§ **Material provided**
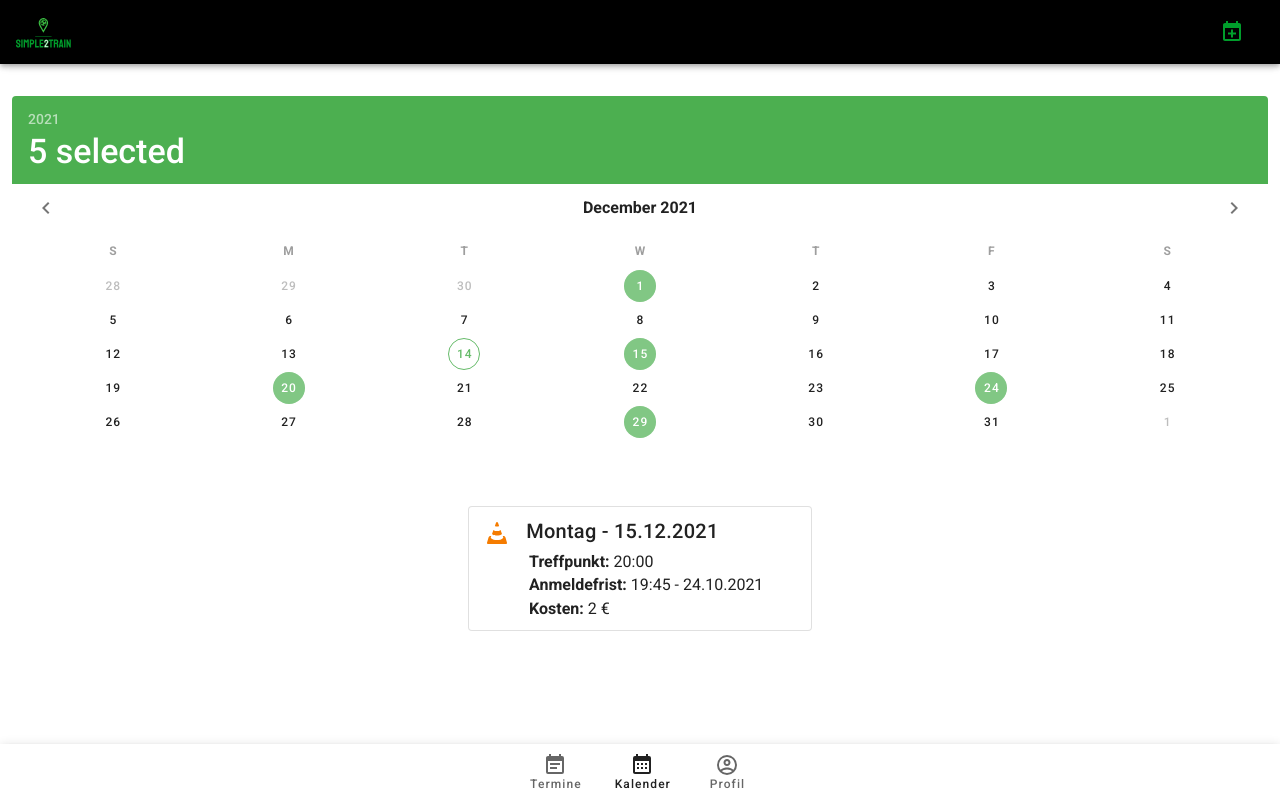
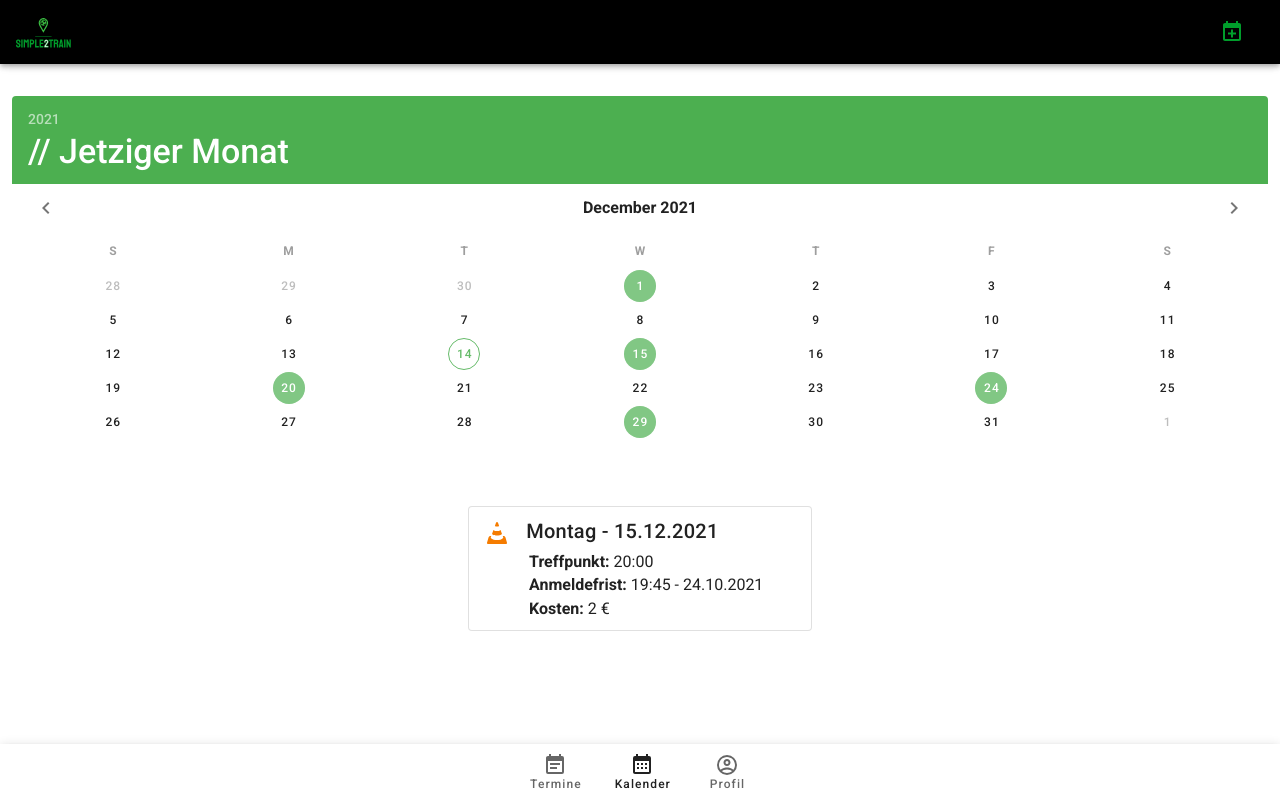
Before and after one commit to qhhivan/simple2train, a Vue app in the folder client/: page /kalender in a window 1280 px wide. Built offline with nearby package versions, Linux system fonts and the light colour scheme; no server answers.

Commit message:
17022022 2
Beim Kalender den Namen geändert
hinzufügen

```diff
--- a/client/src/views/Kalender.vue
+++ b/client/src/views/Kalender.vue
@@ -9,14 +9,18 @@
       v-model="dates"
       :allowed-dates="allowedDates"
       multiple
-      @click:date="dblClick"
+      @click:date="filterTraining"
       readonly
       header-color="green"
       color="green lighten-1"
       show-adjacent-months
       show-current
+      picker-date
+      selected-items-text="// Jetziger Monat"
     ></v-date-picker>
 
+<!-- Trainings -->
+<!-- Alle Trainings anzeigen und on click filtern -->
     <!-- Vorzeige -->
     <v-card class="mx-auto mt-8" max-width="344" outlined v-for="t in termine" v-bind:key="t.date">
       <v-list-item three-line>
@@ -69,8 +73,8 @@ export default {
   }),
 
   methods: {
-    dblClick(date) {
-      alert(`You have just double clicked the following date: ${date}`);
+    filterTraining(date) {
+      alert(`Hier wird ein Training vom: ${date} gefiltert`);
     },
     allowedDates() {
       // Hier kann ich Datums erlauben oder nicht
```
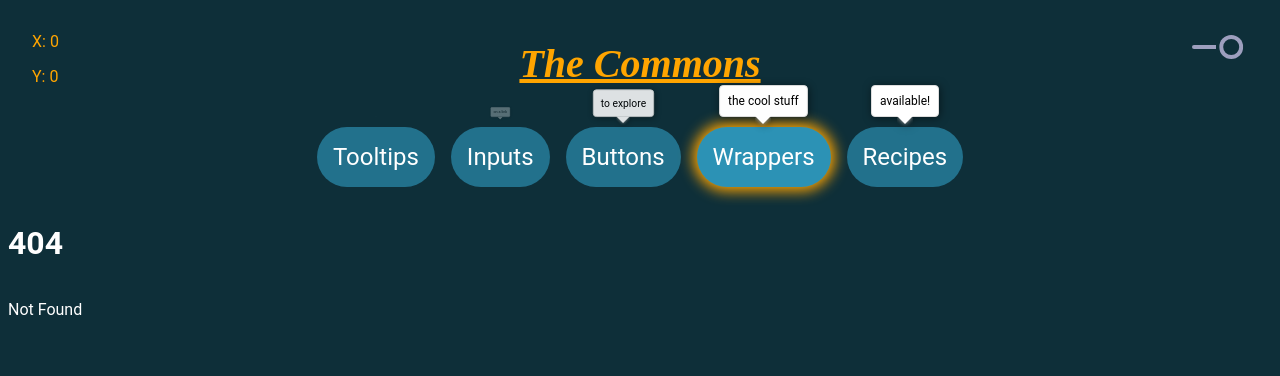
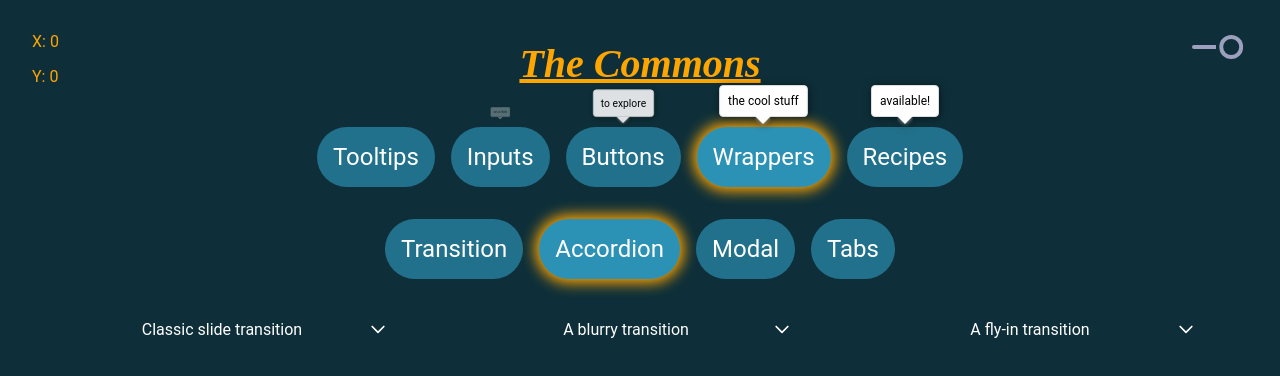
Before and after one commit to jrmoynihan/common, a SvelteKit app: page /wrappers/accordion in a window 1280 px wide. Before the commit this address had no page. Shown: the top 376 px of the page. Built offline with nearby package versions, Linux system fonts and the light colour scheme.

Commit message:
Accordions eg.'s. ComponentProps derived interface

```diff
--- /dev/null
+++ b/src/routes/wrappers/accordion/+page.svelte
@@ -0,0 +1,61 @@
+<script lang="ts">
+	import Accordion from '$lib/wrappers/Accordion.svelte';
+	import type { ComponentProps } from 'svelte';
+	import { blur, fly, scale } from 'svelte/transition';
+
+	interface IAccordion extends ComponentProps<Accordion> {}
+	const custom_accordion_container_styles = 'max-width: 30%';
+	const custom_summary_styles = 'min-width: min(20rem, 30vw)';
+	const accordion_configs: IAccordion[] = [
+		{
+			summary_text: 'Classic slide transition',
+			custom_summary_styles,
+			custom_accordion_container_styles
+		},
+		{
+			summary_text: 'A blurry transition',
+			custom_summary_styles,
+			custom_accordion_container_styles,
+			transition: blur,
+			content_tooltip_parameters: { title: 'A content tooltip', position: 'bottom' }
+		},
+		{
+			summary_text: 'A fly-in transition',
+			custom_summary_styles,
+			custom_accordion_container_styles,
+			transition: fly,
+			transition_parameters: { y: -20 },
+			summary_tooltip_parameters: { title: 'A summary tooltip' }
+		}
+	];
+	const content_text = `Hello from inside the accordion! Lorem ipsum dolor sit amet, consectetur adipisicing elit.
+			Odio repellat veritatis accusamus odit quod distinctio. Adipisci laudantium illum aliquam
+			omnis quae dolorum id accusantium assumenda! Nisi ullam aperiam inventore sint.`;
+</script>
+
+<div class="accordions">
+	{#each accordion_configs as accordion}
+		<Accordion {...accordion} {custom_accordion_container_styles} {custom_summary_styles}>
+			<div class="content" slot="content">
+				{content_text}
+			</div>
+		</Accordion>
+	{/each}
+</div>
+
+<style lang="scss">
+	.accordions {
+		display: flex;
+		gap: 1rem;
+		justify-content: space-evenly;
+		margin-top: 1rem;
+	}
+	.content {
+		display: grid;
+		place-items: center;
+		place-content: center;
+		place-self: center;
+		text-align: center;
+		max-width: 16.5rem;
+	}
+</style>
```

§ **Action item**
Copy every line in the listing above where the string "each" turns up.

§ **Answer for this exercise**
+	{#each accordion_configs as accordion}
+	{/each}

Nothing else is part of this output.